Could you report every line from the entries that includes the word "data"?
○ ○ ○ ○ ○
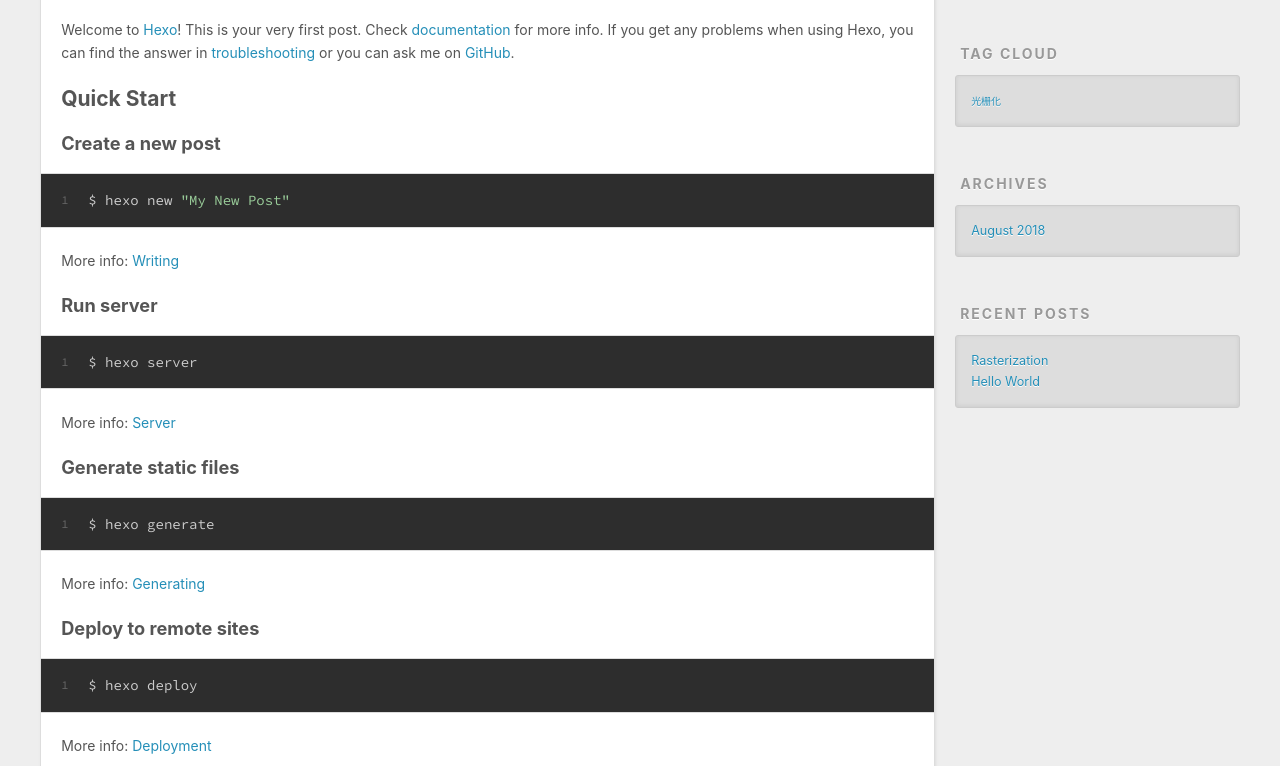
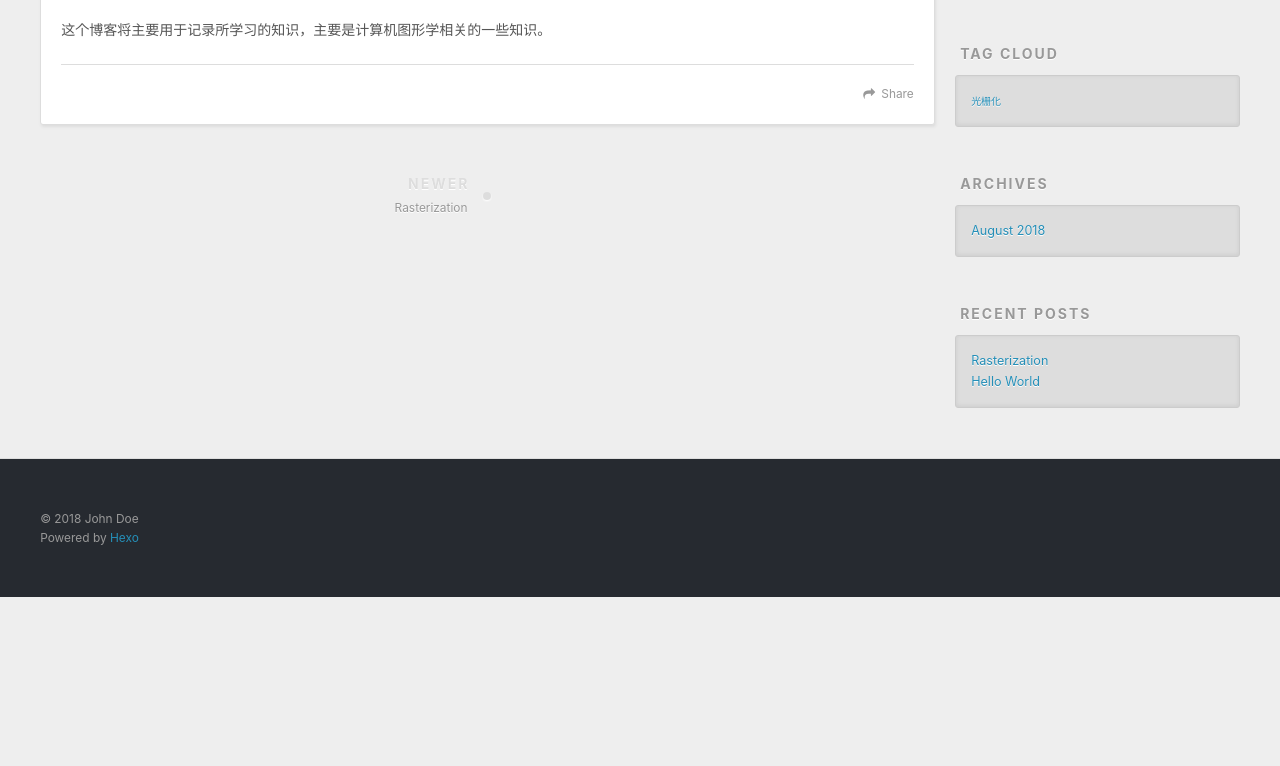
Before and after one commit to icooo/icooo.github.io, a plain HTML site: page 2018/08/08/hello-world/index.html in a window 1280 px wide. Shown: the part 434-1200 px from the top of the page. After the commit the page ends 1031 px from the top, so only its background shows below. Drawn offline with nearby package versions, Linux system fonts and the light colour scheme.

Commit message:
Site updated: 2018-08-08 01:54:37

```diff
--- a/2018/08/08/hello-world/index.html
+++ b/2018/08/08/hello-world/index.html
@@ -7,17 +7,17 @@
 
   <title>Hello World | Hexo</title>
   <meta name="viewport" content="width=device-width, initial-scale=1, maximum-scale=1">
-  <meta name="description" content="Welcome to Hexo! This is your very first post. Check documentation for more info. If you get any problems when using Hexo, you can find the answer in troubleshooting or you can ask me on GitHub. Quick">
+  <meta name="description" content="这个博客将主要用于记录所学习的知识，主要是计算机图形学相关的一些知识。">
 <meta property="og:type" content="article">
 <meta property="og:title" content="Hello World">
 <meta property="og:url" content="http://yoursite.com/2018/08/08/hello-world/index.html">
 <meta property="og:site_name" content="Hexo">
-<meta property="og:description" content="Welcome to Hexo! This is your very first post. Check documentation for more info. If you get any problems when using Hexo, you can find the answer in troubleshooting or you can ask me on GitHub. Quick">
+<meta property="og:description" content="这个博客将主要用于记录所学习的知识，主要是计算机图形学相关的一些知识。">
 <meta property="og:locale" content="default">
-<meta property="og:updated_time" content="2018-08-08T08:23:11.311Z">
+<meta property="og:updated_time" content="2018-08-08T08:52:47.603Z">
 <meta name="twitter:card" content="summary">
 <meta name="twitter:title" content="Hello World">
-<meta name="twitter:description" content="Welcome to Hexo! This is your very first post. Check documentation for more info. If you get any problems when using Hexo, you can find the answer in troubleshooting or you can ask me on GitHub. Quick">
+<meta name="twitter:description" content="这个博客将主要用于记录所学习的知识，主要是计算机图形学相关的一些知识。">
 
     <link rel="alternate" href="/atom.xml" title="Hexo" type="application/atom+xml">
 
@@ -86,20 +86,12 @@
 
     <div class="article-entry" itemprop="articleBody">
 
-        <p>Welcome to <a href="https://hexo.io/" target="_blank" rel="noopener">Hexo</a>! This is your very first post. Check <a href="https://hexo.io/docs/" target="_blank" rel="noopener">documentation</a> for more info. If you get any problems when using Hexo, you can find the answer in <a href="https://hexo.io/docs/troubleshooting.html" target="_blank" rel="noopener">troubleshooting</a> or you can ask me on <a href="https://github.com/hexojs/hexo/issues" target="_blank" rel="noopener">GitHub</a>.</p>
-<h2 id="Quick-Start"><a href="#Quick-Start" class="headerlink" title="Quick Start"></a>Quick Start</h2><h3 id="Create-a-new-post"><a href="#Create-a-new-post" class="headerlink" title="Create a new post"></a>Create a new post</h3><figure class="highlight bash"><table><tr><td class="gutter"><pre><span class="line">1</span><br></pre></td><td class="code"><pre><span class="line">$ hexo new <span class="string">"My New Post"</span></span><br></pre></td></tr></table></figure>
-<p>More info: <a href="https://hexo.io/docs/writing.html" target="_blank" rel="noopener">Writing</a></p>
-<h3 id="Run-server"><a href="#Run-server" class="headerlink" title="Run server"></a>Run server</h3><figure class="highlight bash"><table><tr><td class="gutter"><pre><span class="line">1</span><br></pre></td><td class="code"><pre><span class="line">$ hexo server</span><br></pre></td></tr></table></figure>
-<p>More info: <a href="https://hexo.io/docs/server.html" target="_blank" rel="noopener">Server</a></p>
-<h3 id="Generate-static-files"><a href="#Generate-static-files" class="headerlink" title="Generate static files"></a>Generate static files</h3><figure class="highlight bash"><table><tr><td class="gutter"><pre><span class="line">1</span><br></pre></td><td class="code"><pre><span class="line">$ hexo generate</span><br></pre></td></tr></table></figure>
-<p>More info: <a href="https://hexo.io/docs/generating.html" target="_blank" rel="noopener">Generating</a></p>
-<h3 id="Deploy-to-remote-sites"><a href="#Deploy-to-remote-sites" class="headerlink" title="Deploy to remote sites"></a>Deploy to remote sites</h3><figure class="highlight bash"><table><tr><td class="gutter"><pre><span class="line">1</span><br></pre></td><td class="code"><pre><span class="line">$ hexo deploy</span><br></pre></td></tr></table></figure>
-<p>More info: <a href="https://hexo.io/docs/deployment.html" target="_blank" rel="noopener">Deployment</a></p>
+        <p>这个博客将主要用于记录所学习的知识，主要是计算机图形学相关的一些知识。</p>
 
 
     </div>
     <footer class="article-footer">
-      <a data-url="http://yoursite.com/2018/08/08/hello-world/" data-id="cjkkvz2zf000138vj0mwe49l8" class="article-share-link">Share</a>
+      <a data-url="http://yoursite.com/2018/08/08/hello-world/" data-id="cjkkwdneq0000lsvj2l37l7rq" class="article-share-link">Share</a>
 
 
     </footer>
```
Also changed, not shown: 2018/08/08/rasterization/index.html (+1 -1 lines), index.html (+3 -11 lines).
○ ○ ○ ○ ○
_SOLVED PROBLEM_
-      <a data-url="http://yoursite.com/2018/08/08/hello-world/" data-id="cjkkvz2zf000138vj0mwe49l8" class="article-share-link">Share</a>
+      <a data-url="http://yoursite.com/2018/08/08/hello-world/" data-id="cjkkwdneq0000lsvj2l37l7rq" class="article-share-link">Share</a>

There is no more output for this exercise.